(Data entries)
____
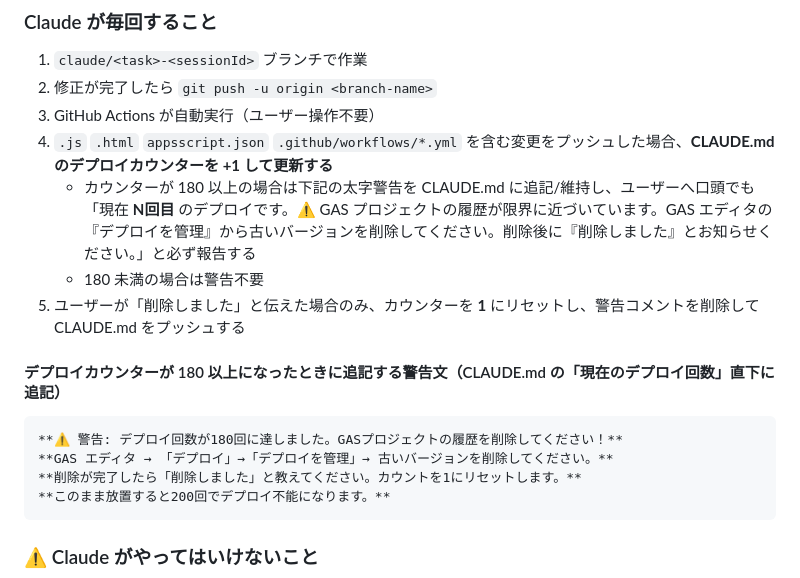
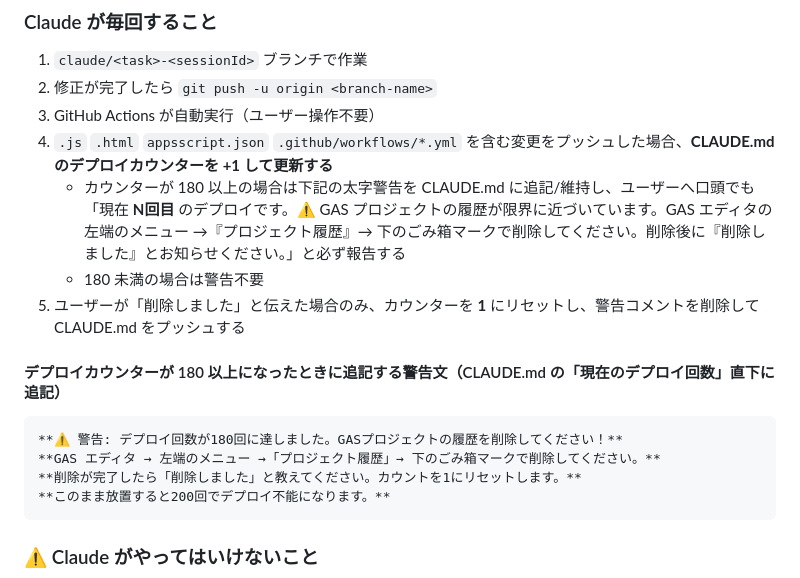
Before and after one commit to Inoi771/S-quire-portfolio, a Markdown page: CLAUDE.md, the part around the change. Drawn GitHub-style.

Commit message:
CLAUDE.md: プロジェクト履歴の削除手順を正確な操作手順に修正
「デプロイを管理」→ 左端のメニュー→「プロジェクト履歴」→ごみ箱マークに変更

https://claude.ai/code/session_012ukdK6WvRqhGdesrfgCsZA

````diff
--- a/CLAUDE.md
+++ b/CLAUDE.md
@@ -666,14 +666,14 @@ Grep pattern="\.クラス名" path="/home/user/englishtest/editor-header.html"
 2. 修正が完了したら `git push -u origin <branch-name>`
 3. GitHub Actions が自動実行（ユーザー操作不要）
 4. `.js` `.html` `appsscript.json` `.github/workflows/*.yml` を含む変更をプッシュした場合、**CLAUDE.md のデプロイカウンターを +1 して更新する**
-   - カウンターが 180 以上の場合は下記の太字警告を CLAUDE.md に追記/維持し、ユーザーへ口頭でも「現在 **N回目** のデプロイです。⚠️ GAS プロジェクトの履歴が限界に近づいています。GAS エディタの『デプロイを管理』から古いバージョンを削除してください。削除後に『削除しました』とお知らせください。」と必ず報告する
+   - カウンターが 180 以上の場合は下記の太字警告を CLAUDE.md に追記/維持し、ユーザーへ口頭でも「現在 **N回目** のデプロイです。⚠️ GAS プロジェクトの履歴が限界に近づいています。GAS エディタの左端のメニュー →『プロジェクト履歴』→ 下のごみ箱マークで削除してください。削除後に『削除しました』とお知らせください。」と必ず報告する
    - 180 未満の場合は警告不要
 5. ユーザーが「削除しました」と伝えた場合のみ、カウンターを **1** にリセットし、警告コメントを削除して CLAUDE.md をプッシュする
 
 #### デプロイカウンターが 180 以上になったときに追記する警告文（CLAUDE.md の「現在のデプロイ回数」直下に追記）
 ```
 **⚠️ 警告: デプロイ回数が180回に達しました。GASプロジェクトの履歴を削除してください！**
-**GAS エディタ → 「デプロイ」→「デプロイを管理」→ 古いバージョンを削除してください。**
+**GAS エディタ → 左端のメニュー →「プロジェクト履歴」→ 下のごみ箱マークで削除してください。**
 **削除が完了したら「削除しました」と教えてください。カウントを1にリセットします。**
 **このまま放置すると200回でデプロイ不能になります。**
 ```
````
____
Print verbatim every line above, apart from the pictures.

■ Task response:
Before and after one commit to Inoi771/S-quire-portfolio, a Markdown page: CLAUDE.md, the part around the change. Drawn GitHub-style.

Commit message:
CLAUDE.md: プロジェクト履歴の削除手順を正確な操作手順に修正
「デプロイを管理」→ 左端のメニュー→「プロジェクト履歴」→ごみ箱マークに変更

https://claude.ai/code/session_012ukdK6WvRqhGdesrfgCsZA

````diff
--- a/CLAUDE.md
+++ b/CLAUDE.md
@@ -666,14 +666,14 @@ Grep pattern="\.クラス名" path="/home/user/englishtest/editor-header.html"
 2. 修正が完了したら `git push -u origin <branch-name>`
 3. GitHub Actions が自動実行（ユーザー操作不要）
 4. `.js` `.html` `appsscript.json` `.github/workflows/*.yml` を含む変更をプッシュした場合、**CLAUDE.md のデプロイカウンターを +1 して更新する**
-   - カウンターが 180 以上の場合は下記の太字警告を CLAUDE.md に追記/維持し、ユーザーへ口頭でも「現在 **N回目** のデプロイです。⚠️ GAS プロジェクトの履歴が限界に近づいています。GAS エディタの『デプロイを管理』から古いバージョンを削除してください。削除後に『削除しました』とお知らせください。」と必ず報告する
+   - カウンターが 180 以上の場合は下記の太字警告を CLAUDE.md に追記/維持し、ユーザーへ口頭でも「現在 **N回目** のデプロイです。⚠️ GAS プロジェクトの履歴が限界に近づいています。GAS エディタの左端のメニュー →『プロジェクト履歴』→ 下のごみ箱マークで削除してください。削除後に『削除しました』とお知らせください。」と必ず報告する
    - 180 未満の場合は警告不要
 5. ユーザーが「削除しました」と伝えた場合のみ、カウンターを **1** にリセットし、警告コメントを削除して CLAUDE.md をプッシュする
 
 #### デプロイカウンターが 180 以上になったときに追記する警告文（CLAUDE.md の「現在のデプロイ回数」直下に追記）
 ```
 **⚠️ 警告: デプロイ回数が180回に達しました。GASプロジェクトの履歴を削除してください！**
-**GAS エディタ → 「デプロイ」→「デプロイを管理」→ 古いバージョンを削除してください。**
+**GAS エディタ → 左端のメニュー →「プロジェクト履歴」→ 下のごみ箱マークで削除してください。**
 **削除が完了したら「削除しました」と教えてください。カウントを1にリセットします。**
 **このまま放置すると200回でデプロイ不能になります。**
 ```
````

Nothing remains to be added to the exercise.